*Exercise*:
What follows is a listing; restate all of it word for word.

_ _ _ _ _ _ _

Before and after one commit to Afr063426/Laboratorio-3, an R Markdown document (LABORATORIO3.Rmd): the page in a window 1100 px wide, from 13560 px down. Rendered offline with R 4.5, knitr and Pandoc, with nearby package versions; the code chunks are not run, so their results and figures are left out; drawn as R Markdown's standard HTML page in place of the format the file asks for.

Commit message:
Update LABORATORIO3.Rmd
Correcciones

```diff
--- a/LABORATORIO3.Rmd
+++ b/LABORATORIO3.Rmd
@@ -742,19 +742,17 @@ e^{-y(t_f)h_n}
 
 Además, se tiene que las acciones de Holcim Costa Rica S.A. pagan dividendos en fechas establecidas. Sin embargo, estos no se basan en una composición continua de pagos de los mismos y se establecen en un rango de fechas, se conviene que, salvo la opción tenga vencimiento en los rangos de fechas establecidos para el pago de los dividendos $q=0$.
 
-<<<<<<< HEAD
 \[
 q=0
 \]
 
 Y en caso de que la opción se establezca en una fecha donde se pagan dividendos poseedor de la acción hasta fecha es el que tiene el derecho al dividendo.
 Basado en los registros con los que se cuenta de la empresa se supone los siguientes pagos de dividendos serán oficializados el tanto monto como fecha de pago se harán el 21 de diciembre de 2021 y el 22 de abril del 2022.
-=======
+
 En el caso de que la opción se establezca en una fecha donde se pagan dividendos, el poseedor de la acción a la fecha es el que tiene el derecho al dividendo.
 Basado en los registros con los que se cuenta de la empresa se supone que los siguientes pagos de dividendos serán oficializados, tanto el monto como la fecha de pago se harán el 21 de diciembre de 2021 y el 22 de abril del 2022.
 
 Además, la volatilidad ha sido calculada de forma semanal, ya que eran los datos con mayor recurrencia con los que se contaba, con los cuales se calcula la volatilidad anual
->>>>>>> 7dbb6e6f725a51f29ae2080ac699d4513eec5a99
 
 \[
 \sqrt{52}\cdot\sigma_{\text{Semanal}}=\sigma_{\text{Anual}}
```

_ _ _ _ _ _ _

*Completed task*:
Before and after one commit to Afr063426/Laboratorio-3, an R Markdown document (LABORATORIO3.Rmd): the page in a window 1100 px wide, from 13560 px down. Rendered offline with R 4.5, knitr and Pandoc, with nearby package versions; the code chunks are not run, so their results and figures are left out; drawn as R Markdown's standard HTML page in place of the format the file asks for.

Commit message:
Update LABORATORIO3.Rmd
Correcciones

```diff
--- a/LABORATORIO3.Rmd
+++ b/LABORATORIO3.Rmd
@@ -742,19 +742,17 @@ e^{-y(t_f)h_n}
 
 Además, se tiene que las acciones de Holcim Costa Rica S.A. pagan dividendos en fechas establecidas. Sin embargo, estos no se basan en una composición continua de pagos de los mismos y se establecen en un rango de fechas, se conviene que, salvo la opción tenga vencimiento en los rangos de fechas establecidos para el pago de los dividendos $q=0$.
 
-<<<<<<< HEAD
 \[
 q=0
 \]
 
 Y en caso de que la opción se establezca en una fecha donde se pagan dividendos poseedor de la acción hasta fecha es el que tiene el derecho al dividendo.
 Basado en los registros con los que se cuenta de la empresa se supone los siguientes pagos de dividendos serán oficializados el tanto monto como fecha de pago se harán el 21 de diciembre de 2021 y el 22 de abril del 2022.
-=======
+
 En el caso de que la opción se establezca en una fecha donde se pagan dividendos, el poseedor de la acción a la fecha es el que tiene el derecho al dividendo.
 Basado en los registros con los que se cuenta de la empresa se supone que los siguientes pagos de dividendos serán oficializados, tanto el monto como la fecha de pago se harán el 21 de diciembre de 2021 y el 22 de abril del 2022.
 
 Además, la volatilidad ha sido calculada de forma semanal, ya que eran los datos con mayor recurrencia con los que se contaba, con los cuales se calcula la volatilidad anual
->>>>>>> 7dbb6e6f725a51f29ae2080ac699d4513eec5a99
 
 \[
 \sqrt{52}\cdot\sigma_{\text{Semanal}}=\sigma_{\text{Anual}}
```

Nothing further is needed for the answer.